A while ago I discovered ‘meteorite excavation kits’ and ‘meteorite dig kits’ online and in museum gift shops. The price was very reasonable for something claiming to contain meteorites, especially when bought online. So, I began to wonder what meteorites they were able to include for such a low price and bought one for myself.
Not only was I curious about the contents of this kit, I had also planned to make my own – and decided this would make for some fun research!
Whilst I chipped away at this block, I had my own test mixture of sand and plaster of paris drying in the background. Of course, it would be a couple of days before I would be able to dive into my own.
After breaking up the entire block I was impressed to find 5 pieces of rock buried inside. For kids, this is an interesting project with an information booklet included to identify your finds. But, for me, it was a little disappointing.
I expected to find at least one piece of meteoric rock, even if that piece was small and unclassified. Instead, the block gave up one of each of the following:

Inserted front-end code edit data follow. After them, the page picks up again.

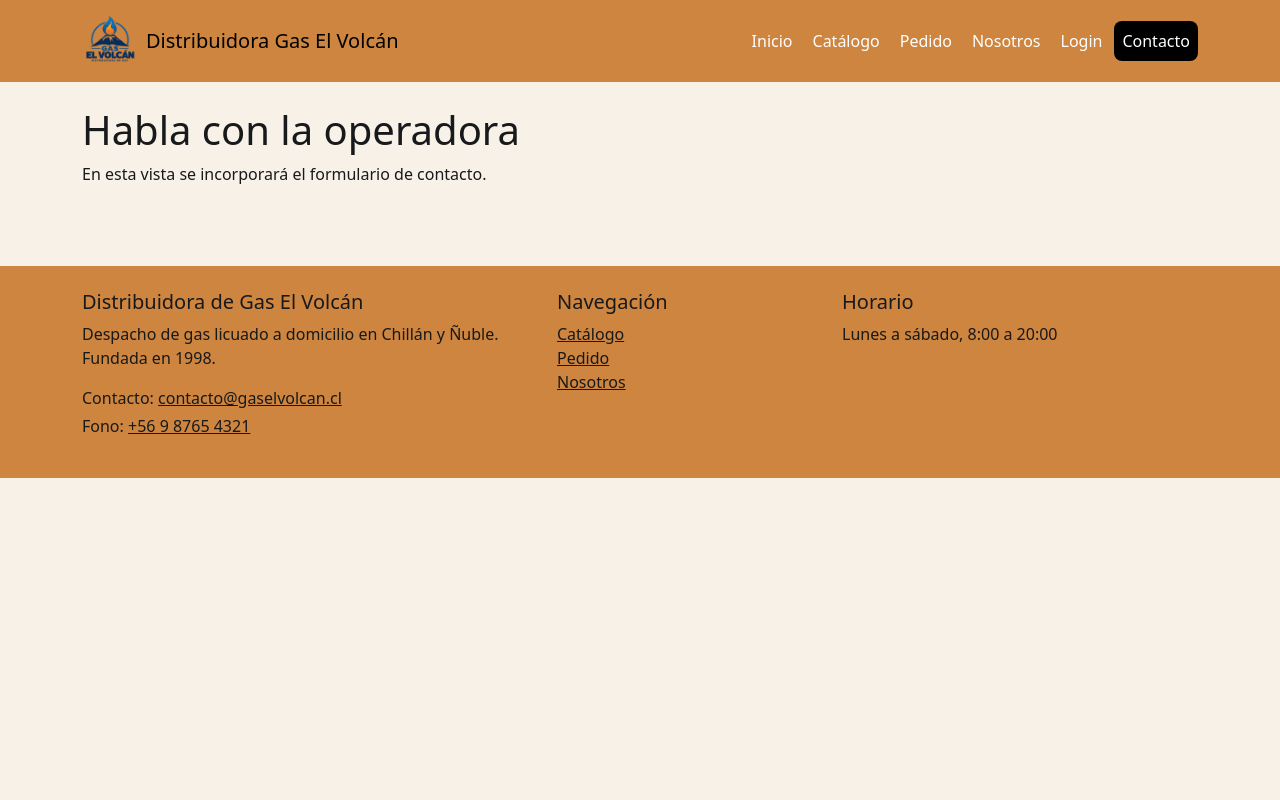
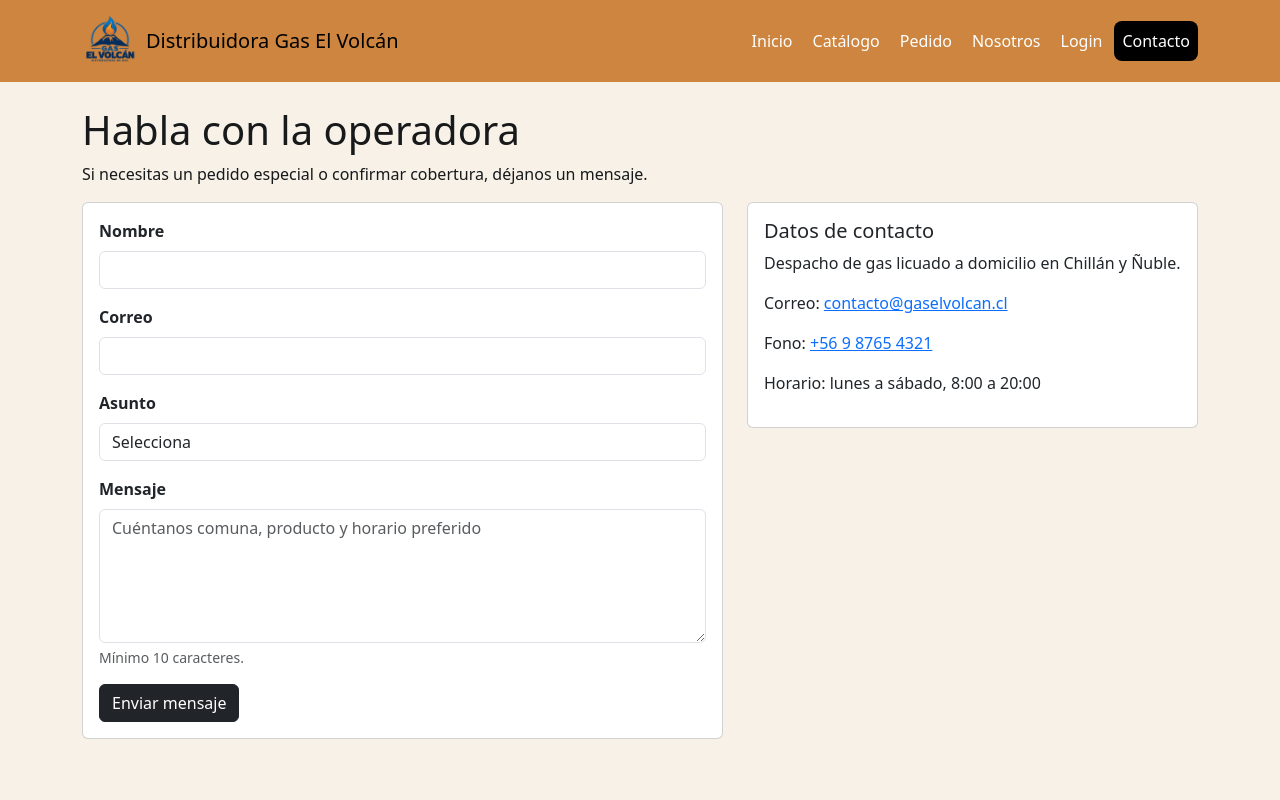
Before and after one commit to jimm-volition/distribuidora-el-volcan-react, a React (Vite) app: page /contacto in a window 1280 px wide. Shown: the top 800 px of the page. Built offline with nearby package versions, Linux system fonts and the light colour scheme.

Commit message:
se agrego la pagina de contacto

```diff
--- a/src/pages/Contacto.jsx
+++ b/src/pages/Contacto.jsx
@@ -1,8 +1,145 @@
+import { useState } from "react";
+import CampoFormulario from "../components/CampoFormulario";
+import {
+  validarNombre,
+  validarEmail,
+  validarObligatorio,
+  validarMinimo
+} from "../utils/validaciones";
+
 function Contacto() {
+  const [contacto, setContacto] = useState({
+    nombre: "",
+    email: "",
+    asunto: "",
+    mensaje: ""
+  });
+
+  const [errores, setErrores] = useState({
+    nombre: "",
+    email: "",
+    asunto: "",
+    mensaje: ""
+  });
+
+  const [mensajeOk, setMensajeOk] = useState("");
+
+  function manejarCambio(campo, valor) {
+    setContacto({
+      ...contacto,
+      [campo]: valor
+    });
+  }
+
+  function manejarEnvio(evento) {
+    evento.preventDefault();
+
+    const nuevosErrores = {
+      nombre: validarNombre(contacto.nombre),
+      email: validarEmail(contacto.email),
+      asunto: validarObligatorio(contacto.asunto),
+      mensaje: validarMinimo(contacto.mensaje, 10)
+    };
+
+    setErrores(nuevosErrores);
+
+    const hayErrores = Object.values(nuevosErrores).some((error) => error !== "");
+
+    if (hayErrores) {
+      setMensajeOk("Revisa los campos marcados.");
+      return;
+    }
+
+    setMensajeOk("Mensaje enviado. La operadora te contactará pronto.");
+    setContacto({
+      nombre: "",
+      email: "",
+      asunto: "",
+      mensaje: ""
+    });
+  }
+
   return (
     <main className="container py-4">
       <h1>Habla con la operadora</h1>
-      <p>En esta vista se incorporará el formulario de contacto.</p>
+      <p>Si necesitas un pedido especial o confirmar cobertura, déjanos un mensaje.</p>
+
+      <div className="row g-4">
+        <div className="col-12 col-md-7">
+          <div className="card p-3">
+            <form onSubmit={manejarEnvio}>
+              <CampoFormulario
+                id="nombre"
+                etiqueta="Nombre"
+                valor={contacto.nombre}
+                onCambiar={manejarCambio}
+                error={errores.nombre}
+              />
+              <CampoFormulario
+                id="email"
+                etiqueta="Correo"
+                tipo="email"
+                valor={contacto.email}
+                onCambiar={manejarCambio}
+                error={errores.email}
+              />
+
+              <div className="mb-3">
+                <label htmlFor="asunto" className="form-label fw-bold">Asunto</label>
+                <select
+                  id="asunto"
+                  className={`form-control ${errores.asunto ? "is-invalid" : ""}`}
+                  value={contacto.asunto}
+                  onChange={(evento) => manejarCambio("asunto", evento.target.value)}
+                >
+                  <option value="">Selecciona</option>
+                  <option value="pedido">Consulta de pedido</option>
+                  <option value="cobertura">Cobertura y horarios</option>
+                  <option value="comercial">Tarifa comercial</option>
+                  <option value="otro">Otro</option>
+                </select>
+                {errores.asunto && (
+                  <div className="invalid-feedback d-block">{errores.asunto}</div>
+                )}
+              </div>
+
+              <div className="mb-3">
+                <label htmlFor="mensaje" className="form-label fw-bold">Mensaje</label>
+                <textarea
+                  id="mensaje"
+                  className={`form-control ${errores.mensaje ? "is-invalid" : ""}`}
+                  rows="5"
+                  value={contacto.mensaje}
+                  onChange={(evento) => manejarCambio("mensaje", evento.target.value)}
+                  placeholder="Cuéntanos comuna, producto y horario preferido"
+                />
+                <div className="form-text">Mínimo 10 caracteres.</div>
+                {errores.mensaje && (
+                  <div className="invalid-feedback d-block">{errores.mensaje}</div>
+                )}
+              </div>
+
+              <button className="btn btn-dark" type="submit">Enviar mensaje</button>
+              {mensajeOk && <p className="mt-3 fw-semibold">{mensajeOk}</p>}
+            </form>
+          </div>
+        </div>
+
+        <aside className="col-12 col-md-5">
+          <div className="card p-3">
+            <h2 className="h5">Datos de contacto</h2>
+            <p>Despacho de gas licuado a domicilio en Chillán y Ñuble.</p>
+            <p>
+              Correo:{" "}
+              <a href="mailto:contacto@gaselvolcan.cl">contacto@gaselvolcan.cl</a>
+            </p>
+            <p>
+              Fono: <a href="tel:+56987654321">+56 9 8765 4321</a>
+            </p>
+            <p>Horario: lunes a sábado, 8:00 a 20:00</p>
+          </div>
+        </aside>
+      </div>
     </main>
   );
 }
```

Of course, this is still a fun and educational piece of kit for kids, but my expectations had been set a little higher. I did have to remind myself that this was never designed with me in mind.